WORK REQUEST:
Of all the entries below, only the lines from the one with "as Waitrose API" up to and including the one with "retry tools/call connect_integration(demo)" are to be duplicated exactly.

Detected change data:
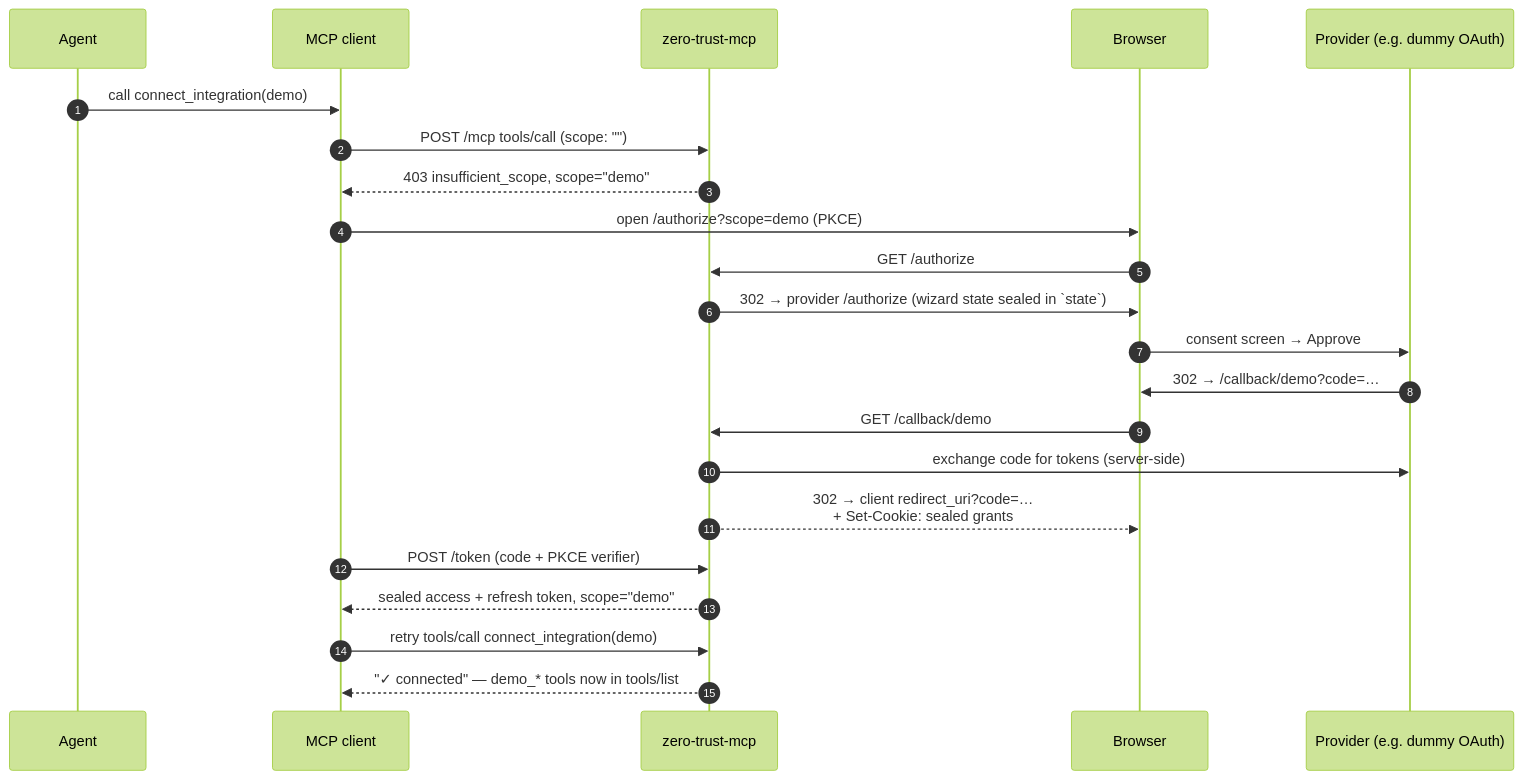
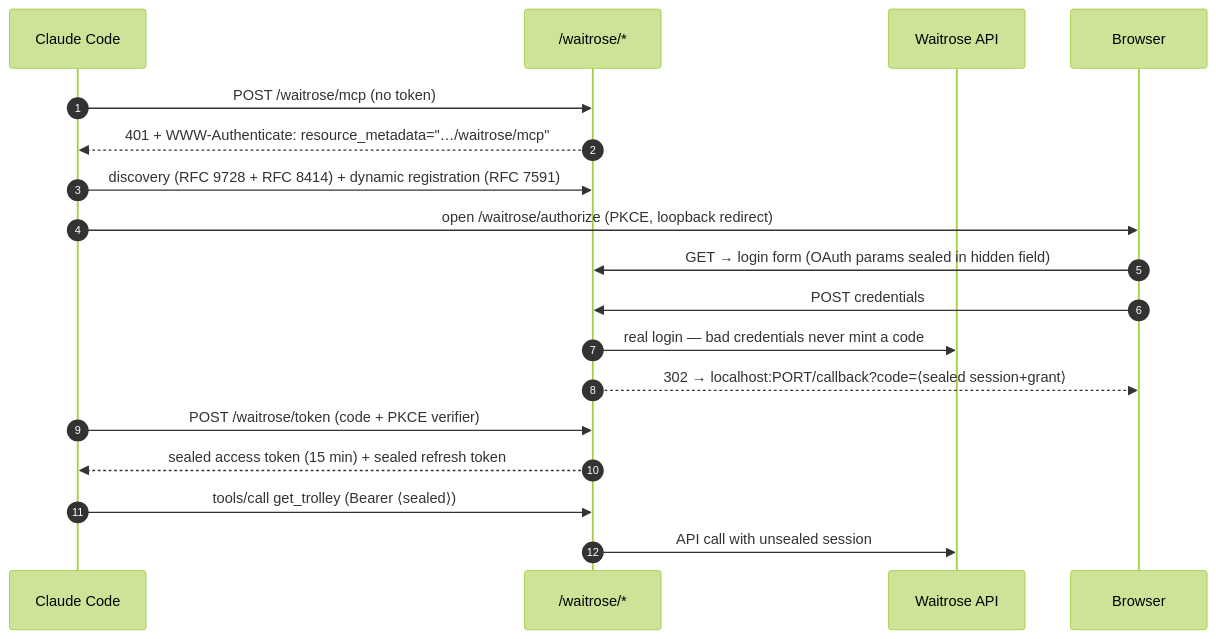
Before and after one commit to iterate/zero-trust-mcp: the second of 3 diagrams in README.md, drawn with Mermaid (forest theme). The commit also changed other lines of this file and 8 other files, not shown here.

First line of the commit message:
Plan A: one path per integration, drop scope multiplexing

````diff
--- a/README.md
+++ b/README.md
@@ -79,25 +75,21 @@
 ```mermaid
 sequenceDiagram
     autonumber
-    participant A as Agent
-    participant C as MCP client
-    participant S as zero-trust-mcp
+    participant C as Claude Code
+    participant S as /waitrose/*
+    participant U as Waitrose API
     participant B as Browser
-    participant P as Provider (e.g. dummy OAuth)
 
-    A->>C: call connect_integration(demo)
-    C->>S: POST /mcp tools/call (scope: "")
-    S-->>C: 403 insufficient_scope, scope="demo"
-    C->>B: open /authorize?scope=demo (PKCE)
-    B->>S: GET /authorize
-    S->>B: 302 → provider /authorize (wizard state sealed in `state`)
-    B->>P: consent screen → Approve
-    P->>B: 302 → /callback/demo?code=…
-    B->>S: GET /callback/demo
-    S->>P: exchange code for tokens (server-side)
-    S-->>B: 302 → client redirect_uri?code=…<br/>+ Set-Cookie: sealed grants
-    C->>S: POST /token (code + PKCE verifier)
-    S-->>C: sealed access + refresh token, scope="demo"
-    C->>S: retry tools/call connect_integration(demo)
-    S-->>C: "✓ connected" — demo_* tools now in tools/list
+    C->>S: POST /waitrose/mcp (no token)
+    S-->>C: 401 + WWW-Authenticate: resource_metadata="…/waitrose/mcp"
+    C->>S: discovery (RFC 9728 + RFC 8414) + dynamic registration (RFC 7591)
+    C->>B: open /waitrose/authorize (PKCE, loopback redirect)
+    B->>S: GET → login form (OAuth params sealed in hidden field)
+    B->>S: POST credentials
+    S->>U: real login — bad credentials never mint a code
+    S-->>B: 302 → localhost:PORT/callback?code=⟨sealed session+grant⟩
+    C->>S: POST /waitrose/token (code + PKCE verifier)
+    S-->>C: sealed access token (15 min) + sealed refresh token
+    C->>S: tools/call get_trolley (Bearer ⟨sealed⟩)
+    S->>U: API call with unsealed session
 ```
````
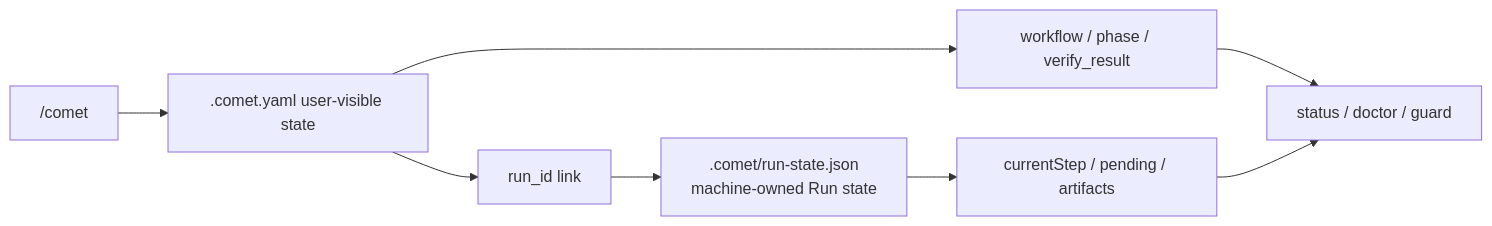
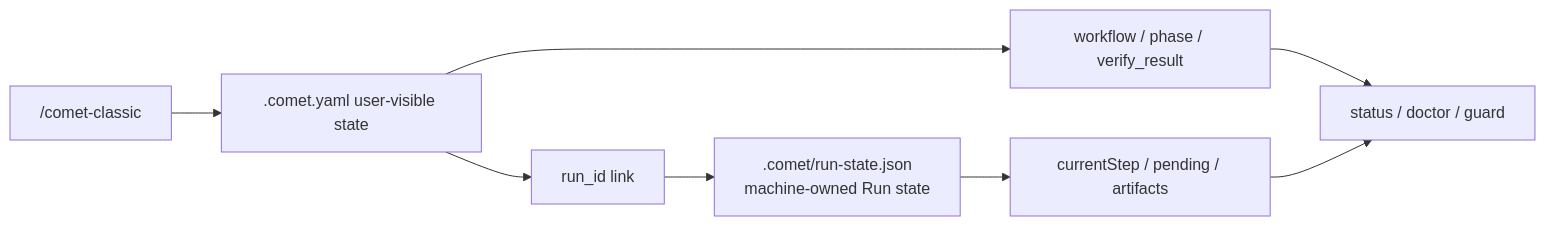
The third of 3 diagrams in en/skill-creator/engine.mdx (rpamis/comet-website-docs), drawn with Mermaid before and after one commit. The commit also changed other lines of this file and 65 other files, not shown here.

````diff
--- a/en/skill-creator/engine.mdx
+++ b/en/skill-creator/engine.mdx
@@ -399,10 +399,10 @@
 ```mermaid
 flowchart LR
-  A["/comet"] --> B[".comet.yaml user-visible state"]
+  A["/comet-classic"] --> B[".comet.yaml user-visible state"]
   B --> C["run_id link"]
   C --> D[".comet/run-state.json<br/>machine-owned Run state"]
   B --> E["workflow / phase / verify_result"]
   D --> F["currentStep / pending / artifacts"]
   E --> G["status / doctor / guard"]
   F --> G
 ```
````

PROBLEM SOLUTION:
+    participant U as Waitrose API
     participant B as Browser
-    participant P as Provider (e.g. dummy OAuth)
 
-    A->>C: call connect_integration(demo)
-    C->>S: POST /mcp tools/call (scope: "")
-    S-->>C: 403 insufficient_scope, scope="demo"
-    C->>B: open /authorize?scope=demo (PKCE)
-    B->>S: GET /authorize
-    S->>B: 302 → provider /authorize (wizard state sealed in `state`)
-    B->>P: consent screen → Approve
-    P->>B: 302 → /callback/demo?code=…
-    B->>S: GET /callback/demo
-    S->>P: exchange code for tokens (server-side)
-    S-->>B: 302 → client redirect_uri?code=…<br/>+ Set-Cookie: sealed grants
-    C->>S: POST /token (code + PKCE verifier)
-    S-->>C: sealed access + refresh token, scope="demo"
-    C->>S: retry tools/call connect_integration(demo)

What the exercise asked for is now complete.